"The robocall problem is out of control, and it's time for the FCC and the phone companies to take more action, so all consumers have the protections they deserve," says Maureen Mahoney, a policy analyst for Consumers Union, the advocacy division of Consumer Reports. "We believe the FCC should require phone companies to implement caller ID authentication by a reasonable deadline so that phone companies can stop unwanted spoofed calls from reaching consumers."

What to Do Now

For now, here a few tips to minimize the number of robocalls you receive.

List Your Phone Number With the Do Not Call Registry
By signing up for the Do Not Call Registry, you can request that your landline or cellular phone number be removed from the call lists companies use. That should help reduce the number of calls you get from legitimate telemarketers and robocallers.

What you should know: You'll still get calls from organizations with which you have established a business relationship; calls that are not commercial, such as school closings, storm warnings, and other civic notices; and calls by nonprofit organizations, including political solicitations.

Sign Up for Your Carrier's Robocall Alert Service
Many companies, including AT&T, Sprint, T-Mobile, U.S. Cellular, and Verizon, have services that alert you that an incoming robocall may be from a scammer or spammer. In some cases, such services are free, but for a few dollars more per month you can get a more robust version that can block the robocalls from ringing on your phone.

AT&T, for example, offers a basic free service that customers must enable in order to use. But for $4 per month it offers Call Protect Plus, which the company says is more robust and includes automatic fraud blocking. Verizon offers a screening service called Premium Caller ID for $3 per month. T-Mobile offers a service for no additional charge.

What you should know: While the carriers' systems are able to successfully notify customers of calls that may be problematic, they are far from perfect. Scammers can still spoof legitimate numbers.

Download a Call-Blocking App
Instead of simply being alerted to incoming robocalls, a call-blocking app can intercept robocalls before they reach you, says Mahoney of Consumers Union. Among the providers are Nomorobo, which charges $2 per month for its service (there is no cost for landlines), and free apps such as Hiya, Mr. Number, RoboKiller, and YouMail.

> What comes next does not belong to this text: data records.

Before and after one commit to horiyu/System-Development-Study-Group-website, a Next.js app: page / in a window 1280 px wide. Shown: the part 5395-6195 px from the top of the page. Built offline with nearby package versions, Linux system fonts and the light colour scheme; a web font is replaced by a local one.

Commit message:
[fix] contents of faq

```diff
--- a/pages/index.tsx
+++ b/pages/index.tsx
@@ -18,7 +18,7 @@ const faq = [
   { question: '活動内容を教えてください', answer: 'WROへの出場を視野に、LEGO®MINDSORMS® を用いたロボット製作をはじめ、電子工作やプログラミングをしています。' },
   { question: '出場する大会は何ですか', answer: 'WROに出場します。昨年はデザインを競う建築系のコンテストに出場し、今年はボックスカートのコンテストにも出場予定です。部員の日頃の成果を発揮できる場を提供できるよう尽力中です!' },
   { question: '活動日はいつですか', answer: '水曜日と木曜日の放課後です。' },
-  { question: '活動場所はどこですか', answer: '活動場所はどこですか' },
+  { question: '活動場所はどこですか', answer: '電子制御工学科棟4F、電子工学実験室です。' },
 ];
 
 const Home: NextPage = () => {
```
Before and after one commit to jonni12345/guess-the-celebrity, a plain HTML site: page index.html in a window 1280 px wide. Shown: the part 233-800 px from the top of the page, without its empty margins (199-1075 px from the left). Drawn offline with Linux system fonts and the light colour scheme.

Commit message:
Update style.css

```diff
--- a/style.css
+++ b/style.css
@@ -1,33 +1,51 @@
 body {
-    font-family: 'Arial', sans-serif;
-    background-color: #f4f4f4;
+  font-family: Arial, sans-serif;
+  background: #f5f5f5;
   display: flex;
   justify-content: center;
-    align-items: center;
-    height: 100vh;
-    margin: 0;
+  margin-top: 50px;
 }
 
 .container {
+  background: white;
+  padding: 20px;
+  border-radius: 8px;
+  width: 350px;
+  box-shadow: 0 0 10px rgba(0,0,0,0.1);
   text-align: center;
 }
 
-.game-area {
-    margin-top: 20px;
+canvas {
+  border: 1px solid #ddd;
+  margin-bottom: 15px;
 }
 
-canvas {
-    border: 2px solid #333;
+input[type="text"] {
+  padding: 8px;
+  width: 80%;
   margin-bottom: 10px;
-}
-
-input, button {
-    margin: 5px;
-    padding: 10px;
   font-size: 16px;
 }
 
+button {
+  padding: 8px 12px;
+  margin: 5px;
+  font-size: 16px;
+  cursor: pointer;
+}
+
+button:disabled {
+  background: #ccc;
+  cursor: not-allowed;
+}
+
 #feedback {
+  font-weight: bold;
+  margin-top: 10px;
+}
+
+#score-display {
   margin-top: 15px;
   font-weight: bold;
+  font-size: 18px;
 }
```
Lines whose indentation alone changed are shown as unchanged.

What you should know: Though some apps, such as Nomorobo, don't access your contact lists, some of the free apps do, Florack says. If you're planning to download a robocall-blocking app, read the app's privacy policy first.

Reject Anonymous Calls
One option available from some phone companies is to automatically reject anonymous calls. If you turn this feature on, all anonymous calls are instantly rejected, preventing the caller from even leaving a message.

What you should know: This can help at the margins, but robocalls are not always anonymous. In addition, this may prevent you from receiving legitimate calls from friends, relatives, or others who, for privacy reasons, don't want their number and other information showing up on caller ID.

If you receive an unwanted call that you believe is spam or a scam, make sure to report it to the FTC or to your telecom provider. You can make a report online to the FTC. By reporting unwanted calls, you can help the regulator go after bad actors. 

How to Deal With Robocalls and Robotexts

Annoyed by robocalls and spam text messages on your mobile phone? On the "Consumer 101" TV show, Consumer Reports expert Margot Gilman offers advice to host Jack Rico on how to deal with these spammers.